(Web page revision data)
=======

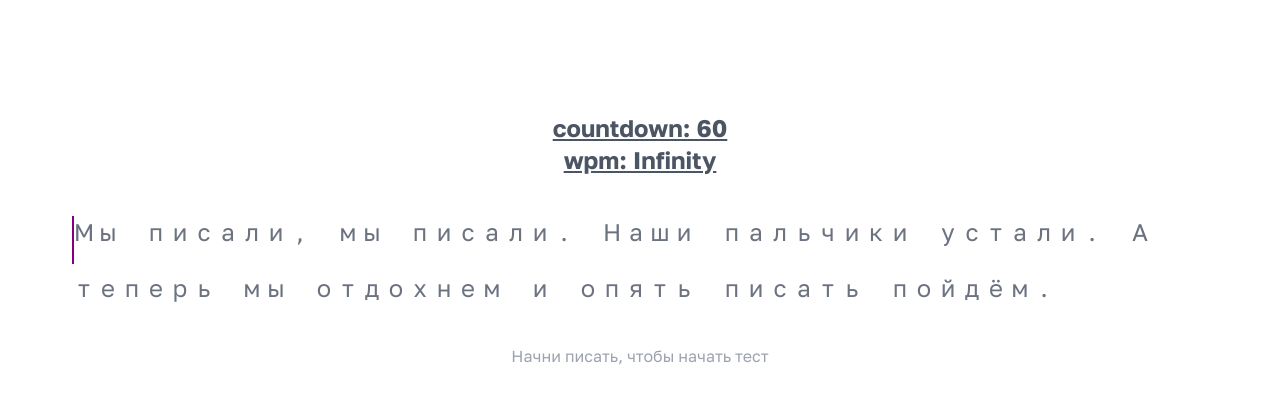
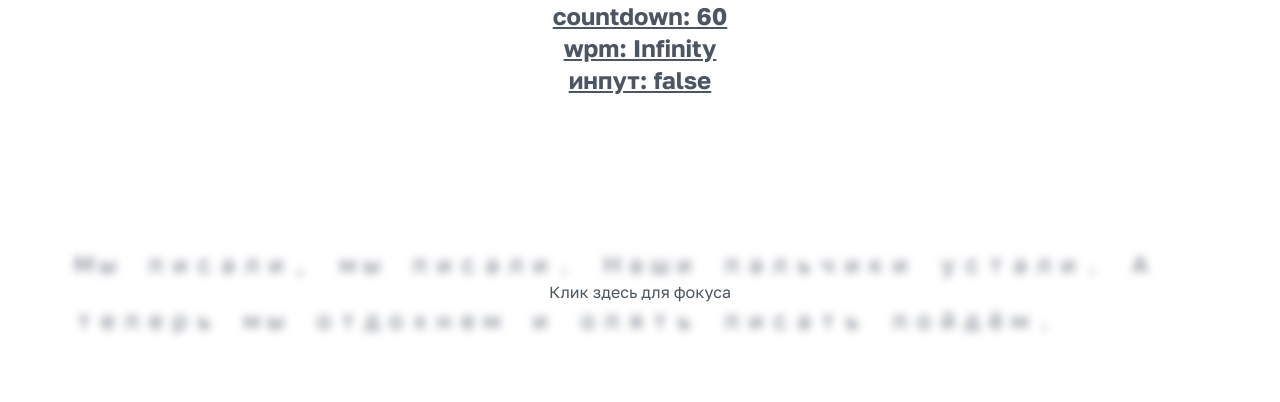
Before and after one commit to kirillmihalych/code-type, a Vue app: page / in a window 1280 px wide. Shown: the top 402 px of the page. Built offline with nearby package versions, Linux system fonts and the light colour scheme; what @tanstack/vue-query would draw is missing.

Commit message:
make input vissually hidden, blur it if not focused, focused on click

```diff
--- a/src/App.vue
+++ b/src/App.vue
@@ -1,16 +1,28 @@
 <template>
   <main class="font-golos">
-    <div class="w-[95vw] m-auto mt-28">
     <div class="text-center font-bold text-2xl text-gray-600 underline">
       <CountdownTimer
         :start="isTimerStarted"
         @result-time="(seconds) => setResultTime(seconds)"
       />
       <p>wpm: {{ Math.round(wpm) }}</p>
+      <p>инпут: {{ isInputFocused }}</p>
     </div>
-      <div class="w-full p-10 flex flex-wrap gap-6 whitespace-pre">
+    <div class="grid grid-cols-1 w-[95vw] m-auto mt-28">
+      <div
+        v-show="!isInputFocused"
+        class="row-start-1 col-start-1 self-center m-auto text-gray-600"
+      >
+        Клик здесь для фокуса
+      </div>
+      <div
+        class="row-start-1 col-start-1 w-full m-auto p-10 flex flex-wrap gap-6 whitespace-pre"
+        :class="[isInputFocused ? 'blur-none' : 'blur-sm']"
+        @click="setFocus"
+      >
         <div
           ref="carret"
+          v-show="isInputFocused"
           style="
             position: absolute;
             width: 2px;
@@ -23,9 +35,6 @@
           }"
           class="transition-[left,top] motion-reduce:transition-none motion-safe:animate-blink"
         ></div>
-        <!--
-        - [ ]
-        -->
         <div
           v-for="(word, i) in wordsQueue"
           ref="words"
@@ -52,15 +61,15 @@
             {{ letter }}
           </span>
         </div>
-      </div>
-      <form>
+        <form class="absolute opacity-0">
           <input
+            ref="input"
             type="text"
             v-model="currentInput"
             placeholder="Начни писать, чтобы начать тест"
-          class="w-full text-center"
           />
         </form>
+      </div>
     </div>
   </main>
 </template>
@@ -68,12 +77,12 @@
 <script setup>
 import { ref, useTemplateRef, onMounted } from "vue";
 import { computed, watchEffect } from "vue";
-import { useMagicKeys } from "@vueuse/core";
+import { useMagicKeys, useFocus } from "@vueuse/core";
 import CountdownTimer from "./components/CountdownTimer.vue";
 
 const { space } = useMagicKeys();
-// const carret = useTemplateRef("carret");
 const words = useTemplateRef("words");
+const input = useTemplateRef("input");
 
 const carretCoordinates = ref({
   left: 0,
@@ -116,12 +125,16 @@ const currentWord = computed(() => {
 const currentInput = ref("");
 let currentInputLength = currentInput.value.length;
 
+const { focused: isInputFocused } = useFocus(input, { initialValue: false });
+
+function setFocus() {
+  isInputFocused.value = true;
+}
+
 const trimmedInput = computed(() => {
   return currentInput.value.trimStart();
 });
 let trimmedInputLength = trimmedInput.value.length;
-
-// const typedChars = ref([]);
 
 const isCurrentInputCorrect = computed(() => {
   return currentWord.value === trimmedInput.value;
@@ -211,6 +224,5 @@ onMounted(() => {
 
 <style>
 /*
-
 */
 </style>
```
Lines whose indentation alone changed are shown as unchanged.
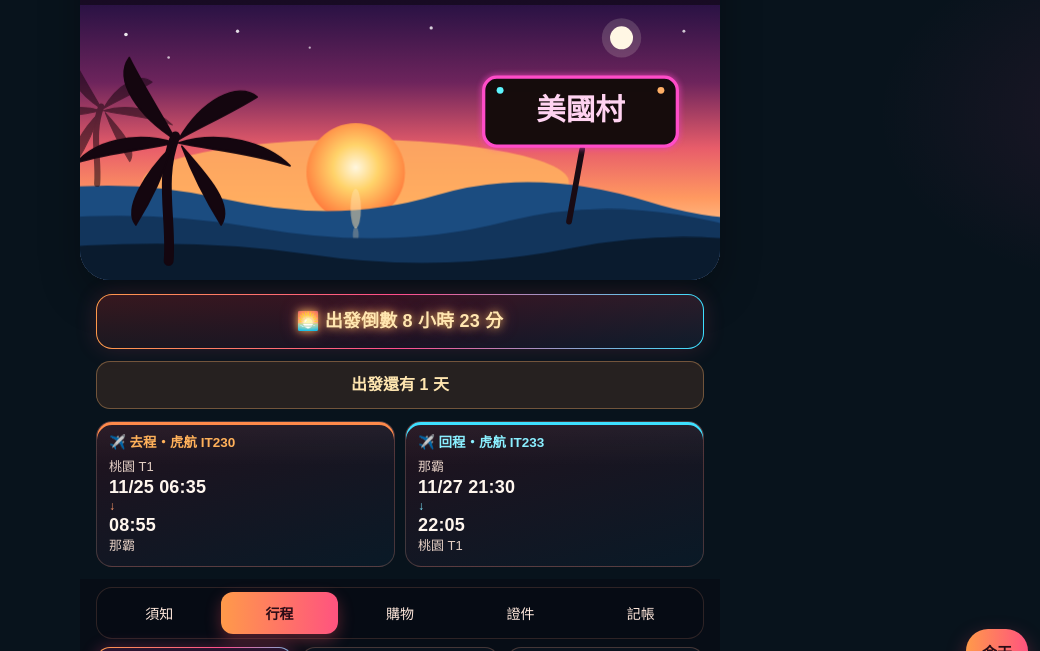
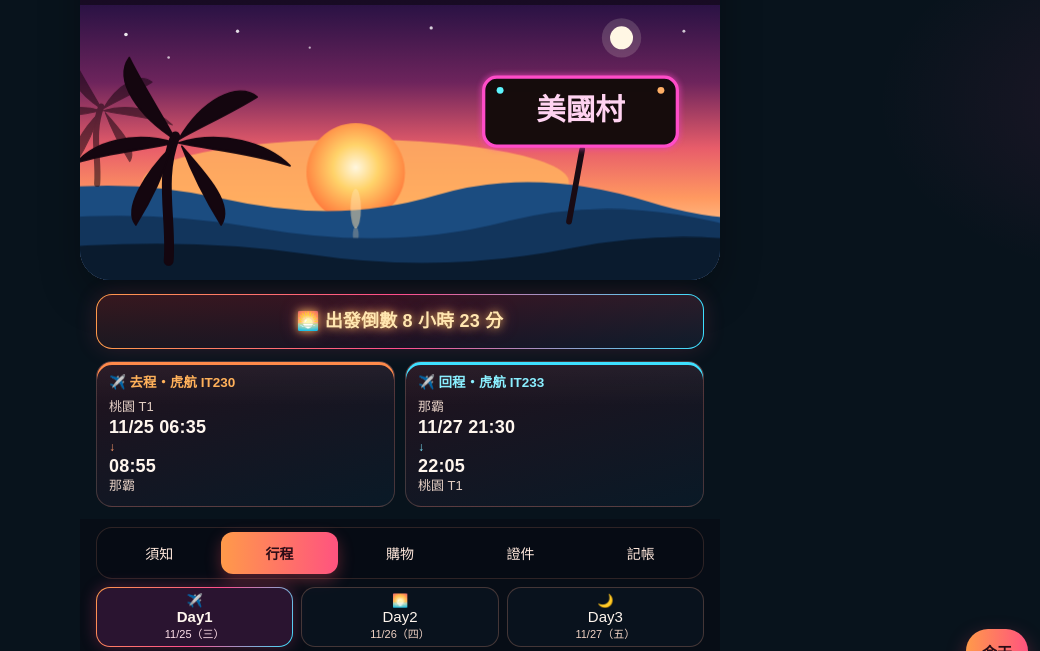
Before and after one commit to weijielin0703-maker/seoul-trip-2026, a plain HTML site: page index.html in a window 1280 px wide. Shown: the part 111-762 px from the top of the page, without its empty margins (240-1280 px from the left). Drawn offline with Linux system fonts and the light colour scheme; no server answers.

Commit message:
拿掉重複的出發前倒數
出發前只留原本的出發倒數，不再另外顯示「出發還有 N 天」。

Co-authored-by: weijielin0703-maker <weijielin0703-maker@users.noreply.github.com>

```diff
--- a/index.html
+++ b/index.html
@@ -1653,11 +1653,6 @@
     };
   }
   var TRIP_DAY = { "2026-11-25": "D1", "2026-11-26": "D2", "2026-11-27": "D3" };
-  function dayDiff(from, to) {
-    var a = Date.parse(from + "T00:00:00+09:00");
-    var b = Date.parse(to + "T00:00:00+09:00");
-    return Math.round((b - a) / 86400000);
-  }
   function refreshToday(doScroll) {
     var now = tokyoNow(new Date());
     var badge = document.getElementById("trip-badge");
@@ -1665,11 +1660,11 @@
     document.querySelectorAll(".next-flag").forEach(function (el) { el.remove(); });
     var dayId = TRIP_DAY[now.date];
     if (!dayId) {
-      var n = dayDiff(now.date, "2026-11-25");
-      badge.hidden = false;
-      badge.textContent = n > 0 ? ("出發還有 " + n + " 天") : "這趟行程結束了";
+      badge.hidden = true;
+      badge.textContent = "";
       if (doScroll) {
-        var y0 = window.scrollY + badge.getBoundingClientRect().top - 16;
+        var cd = document.getElementById("countdown");
+        var y0 = window.scrollY + cd.getBoundingClientRect().top - 16;
         window.scrollTo(0, Math.max(0, y0));
       }
       return;
```
Also changed, not shown: 1 other file.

=======

* _DIRECTIONS FOR THIS TASK_: Once you have found every line above holding the word "full", copy those lines.

* _OUTPUT OF THE EXERCISE_:
-      <div class="w-full p-10 flex flex-wrap gap-6 whitespace-pre">
+        class="row-start-1 col-start-1 w-full m-auto p-10 flex flex-wrap gap-6 whitespace-pre"
-          class="w-full text-center"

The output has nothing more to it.